**Goal of the exercise:** From the listing below, copy each line where "night" occurs.

**Data shown:**
--- START ---
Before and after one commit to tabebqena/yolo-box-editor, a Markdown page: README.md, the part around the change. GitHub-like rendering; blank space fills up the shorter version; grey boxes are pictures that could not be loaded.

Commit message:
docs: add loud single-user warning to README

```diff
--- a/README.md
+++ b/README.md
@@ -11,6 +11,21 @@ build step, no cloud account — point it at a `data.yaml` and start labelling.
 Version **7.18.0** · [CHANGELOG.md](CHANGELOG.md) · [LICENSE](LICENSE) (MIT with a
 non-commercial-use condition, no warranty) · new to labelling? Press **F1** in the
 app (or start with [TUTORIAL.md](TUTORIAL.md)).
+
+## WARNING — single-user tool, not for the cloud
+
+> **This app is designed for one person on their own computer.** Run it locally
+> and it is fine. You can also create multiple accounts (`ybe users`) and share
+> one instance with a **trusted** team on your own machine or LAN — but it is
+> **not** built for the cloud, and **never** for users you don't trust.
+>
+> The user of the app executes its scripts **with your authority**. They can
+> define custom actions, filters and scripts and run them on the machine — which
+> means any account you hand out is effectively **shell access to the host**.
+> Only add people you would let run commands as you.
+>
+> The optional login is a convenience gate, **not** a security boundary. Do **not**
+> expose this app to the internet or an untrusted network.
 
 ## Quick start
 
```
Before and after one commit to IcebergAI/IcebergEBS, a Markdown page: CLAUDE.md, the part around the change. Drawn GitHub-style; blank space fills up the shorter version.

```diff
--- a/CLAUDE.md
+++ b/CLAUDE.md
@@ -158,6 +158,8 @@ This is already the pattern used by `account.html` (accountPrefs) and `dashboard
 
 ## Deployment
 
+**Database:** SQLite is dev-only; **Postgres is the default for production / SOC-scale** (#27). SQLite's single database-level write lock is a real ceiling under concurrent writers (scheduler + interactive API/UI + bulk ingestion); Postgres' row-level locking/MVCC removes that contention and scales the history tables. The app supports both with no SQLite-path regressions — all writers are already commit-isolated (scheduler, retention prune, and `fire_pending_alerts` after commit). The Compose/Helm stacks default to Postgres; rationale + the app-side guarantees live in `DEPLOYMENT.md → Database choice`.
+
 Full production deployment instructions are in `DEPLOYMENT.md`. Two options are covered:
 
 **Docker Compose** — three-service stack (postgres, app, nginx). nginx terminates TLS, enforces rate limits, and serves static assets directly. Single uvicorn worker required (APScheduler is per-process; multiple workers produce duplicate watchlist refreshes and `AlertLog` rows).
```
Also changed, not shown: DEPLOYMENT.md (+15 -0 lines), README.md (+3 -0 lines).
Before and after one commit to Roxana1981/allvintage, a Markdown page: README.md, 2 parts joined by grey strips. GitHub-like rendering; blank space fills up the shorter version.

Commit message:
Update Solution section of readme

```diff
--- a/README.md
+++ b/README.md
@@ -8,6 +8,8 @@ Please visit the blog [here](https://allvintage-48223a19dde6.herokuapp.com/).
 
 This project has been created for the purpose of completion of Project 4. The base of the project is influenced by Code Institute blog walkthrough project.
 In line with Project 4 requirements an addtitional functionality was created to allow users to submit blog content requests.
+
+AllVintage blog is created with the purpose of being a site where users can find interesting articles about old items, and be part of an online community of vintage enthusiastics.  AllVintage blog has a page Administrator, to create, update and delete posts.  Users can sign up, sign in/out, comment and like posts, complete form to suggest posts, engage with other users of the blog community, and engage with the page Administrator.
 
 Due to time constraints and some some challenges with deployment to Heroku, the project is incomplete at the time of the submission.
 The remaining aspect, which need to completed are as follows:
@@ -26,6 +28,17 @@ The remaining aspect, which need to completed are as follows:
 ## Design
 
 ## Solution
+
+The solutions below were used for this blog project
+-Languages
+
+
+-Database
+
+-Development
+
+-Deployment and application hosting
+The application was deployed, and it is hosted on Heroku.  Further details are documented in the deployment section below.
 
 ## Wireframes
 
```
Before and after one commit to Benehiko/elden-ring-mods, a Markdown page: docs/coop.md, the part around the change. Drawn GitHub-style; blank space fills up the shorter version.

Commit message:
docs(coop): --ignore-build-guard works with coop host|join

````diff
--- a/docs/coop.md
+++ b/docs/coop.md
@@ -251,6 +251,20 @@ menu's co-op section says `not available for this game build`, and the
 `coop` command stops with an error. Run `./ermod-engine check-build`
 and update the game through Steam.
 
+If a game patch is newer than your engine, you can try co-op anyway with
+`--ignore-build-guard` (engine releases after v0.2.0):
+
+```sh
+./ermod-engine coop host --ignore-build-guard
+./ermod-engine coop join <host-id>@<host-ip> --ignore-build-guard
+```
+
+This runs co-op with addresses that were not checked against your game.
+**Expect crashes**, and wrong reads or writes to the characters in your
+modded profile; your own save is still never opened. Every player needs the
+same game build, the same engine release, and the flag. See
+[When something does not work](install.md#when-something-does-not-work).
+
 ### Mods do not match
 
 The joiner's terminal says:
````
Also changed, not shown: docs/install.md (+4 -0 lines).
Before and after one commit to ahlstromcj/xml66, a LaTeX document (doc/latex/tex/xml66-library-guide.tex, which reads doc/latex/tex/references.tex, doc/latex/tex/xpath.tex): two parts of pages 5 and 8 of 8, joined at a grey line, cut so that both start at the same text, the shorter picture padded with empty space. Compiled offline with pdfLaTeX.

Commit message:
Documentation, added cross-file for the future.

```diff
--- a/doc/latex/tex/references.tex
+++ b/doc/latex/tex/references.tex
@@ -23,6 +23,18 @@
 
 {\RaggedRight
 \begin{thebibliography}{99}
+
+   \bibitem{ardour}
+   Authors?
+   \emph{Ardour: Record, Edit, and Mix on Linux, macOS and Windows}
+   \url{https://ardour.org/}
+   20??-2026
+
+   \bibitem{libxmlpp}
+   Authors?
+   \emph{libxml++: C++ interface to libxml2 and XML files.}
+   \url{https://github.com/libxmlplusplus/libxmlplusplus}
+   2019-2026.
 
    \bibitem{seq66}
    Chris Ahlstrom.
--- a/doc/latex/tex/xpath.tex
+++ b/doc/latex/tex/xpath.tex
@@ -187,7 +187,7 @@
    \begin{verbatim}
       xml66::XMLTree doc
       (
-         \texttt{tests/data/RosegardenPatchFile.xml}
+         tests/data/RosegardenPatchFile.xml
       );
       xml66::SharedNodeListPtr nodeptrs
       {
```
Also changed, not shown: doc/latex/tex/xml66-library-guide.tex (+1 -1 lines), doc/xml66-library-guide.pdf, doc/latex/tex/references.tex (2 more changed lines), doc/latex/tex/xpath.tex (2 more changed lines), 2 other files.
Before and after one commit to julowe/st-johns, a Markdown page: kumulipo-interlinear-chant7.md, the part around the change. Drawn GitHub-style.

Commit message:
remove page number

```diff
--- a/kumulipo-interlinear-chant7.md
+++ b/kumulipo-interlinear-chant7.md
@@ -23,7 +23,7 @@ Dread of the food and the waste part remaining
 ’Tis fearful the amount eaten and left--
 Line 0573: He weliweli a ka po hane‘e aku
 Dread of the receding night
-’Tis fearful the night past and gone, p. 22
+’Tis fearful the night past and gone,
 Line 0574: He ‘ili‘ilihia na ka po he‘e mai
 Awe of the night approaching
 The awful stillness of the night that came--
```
--- END ---
**Exercise solution:**
 Dread of the receding night
-’Tis fearful the night past and gone, p. 22
+’Tis fearful the night past and gone,
 Awe of the night approaching
 The awful stillness of the night that came--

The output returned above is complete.